Mary’s Assumption—A Scriptural Dogma?
“THE immaculate mother of God, Mary ever Virgin, when the course of her life on earth was finished, was taken up body and soul into heaven.” Thus spoke Pope Pius XII on November 1, 1950, when he proclaimed the assumption of Mary to be infallible Roman Catholic dogma.
Christians base their beliefs on the Bible. It is God’s Word of truth. (John 17:17) Honest men, regardless of their religious affiliations, want to know the truth. They would rather change their belief to be in agreement with God, than to show stubborn pride by holding to error to save face. In Christ’s day the majority of the Jews were too stubbornly proud to change from the old law covenant mediated by Moses to the new covenant brought into effect by Jesus the Messiah. But a minority of the Jews did change and became the first Christians, one of whom was the apostle Paul, who wrote: “Let God be found true, though every man be found a liar.” (Rom. 3:4, NW) Hence honest men who seek to serve God will accept his words as true, even though it make every man, including the pope, a liar.
In weighing the worth of the papal pronouncement above quoted, we consider it in parts. First, “the immaculate mother of God.” Two errors appear here. “Immaculate conception” means to Catholics that Mary from the first moment of her conception was free from all stain of original sin. Not so, for “through one man [Adam] sin entered into the world and death through sin, and thus death spread to all men because they had all sinned”. The only Scriptural exception to this is Jesus. (Ps. 14:1; 51:5; Rom. 3:9, 10; 5:12; Heb. 7:26, NW) Nor is she God’s mother. God had no mother, no beginning. He made Adam and Eve, from whom Mary descended thousands of years later. Mary became the human mother of God’s Son, Jesus.—Ps. 90:2.

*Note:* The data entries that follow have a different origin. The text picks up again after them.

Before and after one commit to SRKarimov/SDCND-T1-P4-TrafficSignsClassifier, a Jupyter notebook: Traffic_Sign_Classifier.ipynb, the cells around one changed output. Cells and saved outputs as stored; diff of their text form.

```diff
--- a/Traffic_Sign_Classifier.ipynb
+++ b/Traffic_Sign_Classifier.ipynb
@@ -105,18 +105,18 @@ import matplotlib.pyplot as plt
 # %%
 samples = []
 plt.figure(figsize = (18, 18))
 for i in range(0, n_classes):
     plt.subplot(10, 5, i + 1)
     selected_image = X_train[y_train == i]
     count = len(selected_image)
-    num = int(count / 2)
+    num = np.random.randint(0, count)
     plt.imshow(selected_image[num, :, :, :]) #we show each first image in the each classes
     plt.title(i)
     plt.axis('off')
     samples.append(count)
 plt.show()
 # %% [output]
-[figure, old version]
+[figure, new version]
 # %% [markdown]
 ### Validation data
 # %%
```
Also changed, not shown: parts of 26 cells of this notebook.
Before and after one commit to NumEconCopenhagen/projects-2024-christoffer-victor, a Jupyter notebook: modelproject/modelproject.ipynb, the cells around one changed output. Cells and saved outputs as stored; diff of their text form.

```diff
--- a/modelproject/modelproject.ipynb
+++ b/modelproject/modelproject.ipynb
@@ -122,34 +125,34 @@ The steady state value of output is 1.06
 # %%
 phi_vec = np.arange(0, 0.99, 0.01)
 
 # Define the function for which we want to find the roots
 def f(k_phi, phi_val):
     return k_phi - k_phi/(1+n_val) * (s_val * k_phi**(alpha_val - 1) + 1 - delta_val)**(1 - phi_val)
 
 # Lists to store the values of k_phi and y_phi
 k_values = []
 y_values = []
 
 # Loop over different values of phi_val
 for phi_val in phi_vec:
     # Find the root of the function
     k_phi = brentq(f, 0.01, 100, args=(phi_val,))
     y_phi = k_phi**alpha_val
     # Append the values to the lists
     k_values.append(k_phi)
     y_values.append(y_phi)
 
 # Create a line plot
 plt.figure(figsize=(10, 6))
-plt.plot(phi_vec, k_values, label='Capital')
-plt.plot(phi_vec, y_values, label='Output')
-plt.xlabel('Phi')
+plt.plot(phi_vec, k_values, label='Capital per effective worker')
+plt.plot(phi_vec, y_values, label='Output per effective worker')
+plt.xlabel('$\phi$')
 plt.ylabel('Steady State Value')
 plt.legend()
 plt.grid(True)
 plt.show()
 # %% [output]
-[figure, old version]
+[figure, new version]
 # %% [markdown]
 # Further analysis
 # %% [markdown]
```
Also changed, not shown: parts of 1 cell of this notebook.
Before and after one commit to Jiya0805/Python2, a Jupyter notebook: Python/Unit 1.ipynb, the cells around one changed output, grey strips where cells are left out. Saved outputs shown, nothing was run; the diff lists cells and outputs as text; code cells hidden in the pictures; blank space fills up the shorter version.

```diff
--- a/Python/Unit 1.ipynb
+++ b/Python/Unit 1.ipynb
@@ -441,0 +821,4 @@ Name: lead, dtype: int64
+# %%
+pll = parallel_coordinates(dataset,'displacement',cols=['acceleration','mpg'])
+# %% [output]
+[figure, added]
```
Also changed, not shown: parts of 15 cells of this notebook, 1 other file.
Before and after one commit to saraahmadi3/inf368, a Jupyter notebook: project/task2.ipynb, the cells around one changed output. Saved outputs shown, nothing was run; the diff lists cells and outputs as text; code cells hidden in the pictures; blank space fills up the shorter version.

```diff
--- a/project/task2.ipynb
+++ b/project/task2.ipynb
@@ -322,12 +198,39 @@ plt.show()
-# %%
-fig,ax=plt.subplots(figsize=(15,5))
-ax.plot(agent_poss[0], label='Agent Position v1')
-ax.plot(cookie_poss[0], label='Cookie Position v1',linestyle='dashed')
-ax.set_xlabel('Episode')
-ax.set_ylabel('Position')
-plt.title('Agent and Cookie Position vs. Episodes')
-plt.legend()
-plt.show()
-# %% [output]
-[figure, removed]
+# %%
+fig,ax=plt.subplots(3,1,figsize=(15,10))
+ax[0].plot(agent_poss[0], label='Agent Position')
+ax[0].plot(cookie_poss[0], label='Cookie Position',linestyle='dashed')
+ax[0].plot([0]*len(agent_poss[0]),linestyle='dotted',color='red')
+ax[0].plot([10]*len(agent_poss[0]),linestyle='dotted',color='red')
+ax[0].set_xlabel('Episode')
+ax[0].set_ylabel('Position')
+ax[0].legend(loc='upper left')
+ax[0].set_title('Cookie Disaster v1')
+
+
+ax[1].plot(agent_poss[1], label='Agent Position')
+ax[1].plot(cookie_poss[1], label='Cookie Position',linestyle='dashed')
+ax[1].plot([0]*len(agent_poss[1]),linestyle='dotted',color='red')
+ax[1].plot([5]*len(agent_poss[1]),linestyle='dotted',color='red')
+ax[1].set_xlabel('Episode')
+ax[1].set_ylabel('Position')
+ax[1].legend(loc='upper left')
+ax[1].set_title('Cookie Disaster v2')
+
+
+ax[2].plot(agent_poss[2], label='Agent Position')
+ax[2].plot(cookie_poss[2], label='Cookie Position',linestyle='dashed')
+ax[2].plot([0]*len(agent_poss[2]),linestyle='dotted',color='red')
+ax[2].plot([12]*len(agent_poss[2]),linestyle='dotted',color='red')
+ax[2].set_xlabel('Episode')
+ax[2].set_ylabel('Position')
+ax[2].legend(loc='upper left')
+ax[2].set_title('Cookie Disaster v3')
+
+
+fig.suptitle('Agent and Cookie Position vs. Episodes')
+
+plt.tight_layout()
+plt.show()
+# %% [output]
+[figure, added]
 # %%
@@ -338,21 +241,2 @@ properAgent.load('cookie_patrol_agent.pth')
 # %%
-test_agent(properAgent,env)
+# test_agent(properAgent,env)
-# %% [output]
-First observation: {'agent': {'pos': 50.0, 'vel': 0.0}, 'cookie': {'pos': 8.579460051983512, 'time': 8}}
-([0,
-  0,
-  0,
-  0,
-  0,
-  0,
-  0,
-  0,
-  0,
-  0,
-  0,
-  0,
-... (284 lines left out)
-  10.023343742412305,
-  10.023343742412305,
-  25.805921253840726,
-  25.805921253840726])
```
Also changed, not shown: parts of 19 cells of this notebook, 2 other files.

“Mary ever Virgin.” This is not true. Of Joseph and Mary it is written: “He had no relations with her until she gave birth to a son; and he called his name ‘Jesus’.” The meaning is clear that they did have sexual relations after the miraculous, virgin birth of Jesus. The Scriptures also abundantly testify that Mary had sons and daughters, brothers and sisters of Jesus, after Jesus’ birth. Of Jesus his hometown acquaintances queried: “Is this not the carpenter’s son? Is not his mother called ‘Mary’, and his brothers ‘James and Joseph and Simon and Judas’? And his sisters, are they not all with us?”—Matt. 1:25; 12:46-50; 13:53-56; John 7:3, 5, 10; Acts 1:14; Gal. 1:19, NW.
“When the course of her life on earth was finished, was taken up body and soul into heaven.” This is the assumption dogma itself. It is not only unsupported by the Bible, but refuted by it. Paul argues in the fifteenth chapter of 1 Corinthians that no one, not Mary nor even Jesus himself, can take his physical, human body with him to heaven. Flesh-and-blood bodies could not survive in the heavens beyond earth’s atmosphere; heaven is the habitation of spirit creatures. Paul states concerning death and resurrection: “It is sown a physical body, it is raised up a spiritual body.” “Flesh and blood cannot inherit God’s kingdom.”—1 Cor. 15:44, 50, NW.
The Roman Catholic Church can point to no Bible text to support the assumption dogma—only traditions manufactured centuries after her death. Actually, the doctrine is only a legend of pagan origin. We conclude this brief article with the following quotation from Hislop’s The Two Babylons, pages 125, 126, that shows one of these pagan legendary beliefs.
“It is impossible for the priests of Rome to find one shred of countenance for such a doctrine in Scripture. But, in the Babylonian system, the fable was ready made to their hand. There it was taught that Bacchus went down to hell, rescued his mother from the infernal powers, and carried her with him in triumph to heaven. This fable spread wherever the Babylonian system spread; and, accordingly, at this day, the Chinese celebrate, as they have done from time immemorial, a festival in honour of a mother, who by her son was rescued from the power of death and the grave. The festival of the assumption in the Romish Church is held on the 15th of August. The Chinese festival . . . is equally celebrated in the month of August.”